White is solid enough to not feel the heat of the attack.} 16. Nfe5 {aiming
for Nxc6.} f4 17. Qd3 Na5 (17... fxg3 18. hxg3 Bxg2 19. Kxg2 Nxe5 20. Nxe5 $14)
18. Nxa5 $16 Rxa5 19. Bf3 Bxf3 20. Nxf3 $1 {White keeps control.} ({Worse is}
20. Qxf3 fxg3 21. Qxh5 gxf2+ 22. Kf1 Qd5 $17) 20... c6 21. Rc4 Qd6 22. Kg2 Nf6
23. Qc2 Rfa8 $6 (23... Rb5) 24. Rc5 h6 25. Re5 Nd5 $6 (25... Nd7 $1 $14 {
keeps White's advantage to a minimum.}) 26. Qe4 (26. Qg6 $1 $16 {would have
given White a clear advantage.}) 26... fxg3 (26... Rb5 $14) 27. hxg3 (27. Rxe6
$2 Nf4+ $19) 27... Nf6 28. Qc2 Nd7 29. Re3 (29. Rxa5 Rxa5 30. Ne5 Nxe5 31. dxe5
Qxe5 32. Rd8+ Kf7 33. Rd7+ Kg8 34. Rxb7 $16 {gives White excellent winning
chances.}) 29... Qd5 30. Rh1 Qf5 31. Qc4 Rd5 32. Rh4 Qg6 (32... Rb5 $14) 33.
Qb4 Rb5 34. Qd6 Nf8 35. Ne5 Qe8 36. Nc4 $2 {The critical mistake of the game.
The queen is surprisingly trapped on d6.} (36. Rf3 Ng6 37. Nxg6 Qxg6 38. Re3
$14) (36. Rf4 $14) 36... Rd8 $1 $19 37. Qc7 (37. Qf4 Ng6 $19) 37... Rd7 $1 38.
Nd6 $2 (38. Qf4 Ng6 39. Qg4 Nxh4+ 40. gxh4 $17 {is surely better for Black,
but the game is not over.}) 38... Qe7 $1 39. Qxd7 Qxd7 40. Nxb5 cxb5 {After
all of the skirmishes, Black has emerged with an extra piece. The rest is just
matter of technique for Padmini.} 41. Rhe4 Qd5 42. Kg1 Qa2 43. d5 Qxd5 44. Rb4
Nd7 45. Rd3 Qc6 46. Rc3 Qd5 47. Rd3 Qc6 48. Rc3 Qb6 49. Rc8+ Kh7 50. Rf4 Nf6
51. e3 e5 52. Rb4 Nd5 53. Rh4 Qe6 54. Rb8 Qc6 55. Rd8 Nf6 56. Rb4 e4 57. Kg2
Qc5 58. Rbd4 Qh5 59. Rd1 Ng4 60. Rh1 Qf5 61. Rd2 Qf3+ 62. Kg1 Ne5 63. Rd5 Nd3
64. Rh2 Qd1+ 65. Kg2 Ne1+ {Quite a depressing result for Zhao Xue who kept
complete control on the position and was better for most part of the game.
However, when it came to time pressure, Padmini held her nerves better and was
able to nicely trap her opponent!} 0-1

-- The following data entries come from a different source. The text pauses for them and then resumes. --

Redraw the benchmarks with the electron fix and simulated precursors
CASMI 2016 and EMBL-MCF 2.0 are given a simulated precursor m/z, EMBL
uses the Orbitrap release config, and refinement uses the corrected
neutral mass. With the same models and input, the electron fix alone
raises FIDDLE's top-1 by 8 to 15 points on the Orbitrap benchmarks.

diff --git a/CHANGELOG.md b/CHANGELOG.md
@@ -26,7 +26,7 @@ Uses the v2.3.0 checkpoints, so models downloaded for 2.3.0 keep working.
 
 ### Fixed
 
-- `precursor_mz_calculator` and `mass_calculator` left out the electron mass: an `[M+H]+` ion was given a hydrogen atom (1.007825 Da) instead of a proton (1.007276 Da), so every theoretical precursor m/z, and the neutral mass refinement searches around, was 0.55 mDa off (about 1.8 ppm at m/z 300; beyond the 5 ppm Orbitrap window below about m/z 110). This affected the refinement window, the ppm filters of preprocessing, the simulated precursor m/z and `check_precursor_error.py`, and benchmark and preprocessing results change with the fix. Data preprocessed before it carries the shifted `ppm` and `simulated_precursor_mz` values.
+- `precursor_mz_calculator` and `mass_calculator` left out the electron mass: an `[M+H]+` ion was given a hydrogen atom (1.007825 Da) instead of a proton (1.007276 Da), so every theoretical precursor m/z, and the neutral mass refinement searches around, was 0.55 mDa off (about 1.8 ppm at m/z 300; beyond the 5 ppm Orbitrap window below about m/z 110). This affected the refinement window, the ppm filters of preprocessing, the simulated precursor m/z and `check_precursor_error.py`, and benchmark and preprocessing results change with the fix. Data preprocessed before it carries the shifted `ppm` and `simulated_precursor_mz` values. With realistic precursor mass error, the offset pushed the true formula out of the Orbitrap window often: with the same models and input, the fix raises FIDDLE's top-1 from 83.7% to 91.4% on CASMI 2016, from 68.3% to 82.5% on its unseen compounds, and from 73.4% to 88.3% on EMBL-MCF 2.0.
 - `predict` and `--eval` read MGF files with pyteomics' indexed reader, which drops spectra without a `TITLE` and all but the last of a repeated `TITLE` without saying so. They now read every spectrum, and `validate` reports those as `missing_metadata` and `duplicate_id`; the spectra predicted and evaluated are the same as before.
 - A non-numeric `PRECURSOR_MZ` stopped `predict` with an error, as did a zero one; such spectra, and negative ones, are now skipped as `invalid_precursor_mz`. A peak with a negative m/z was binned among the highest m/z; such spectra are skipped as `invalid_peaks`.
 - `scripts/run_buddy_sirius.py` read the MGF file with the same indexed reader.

Tiebreak Rapid:

Results for remaining blitz games here.

Pairings for Round 03

In the past, we have published analysis from 12-year-old Nihal Sarin, 10-year-old Aditya Mittal and now 9-year-old Raahil Mullick. If you have analyzed something interesting and would like to share it with the world, send it to 

Also Read:

  1. Tehran WWC 2.2: Harika and Padmini to fight tiebreakers
  2. The 7-year-old chess prodigy CM Kush Bhagat
  3. Circa 2009: Vishy's Best Memories

Contact Us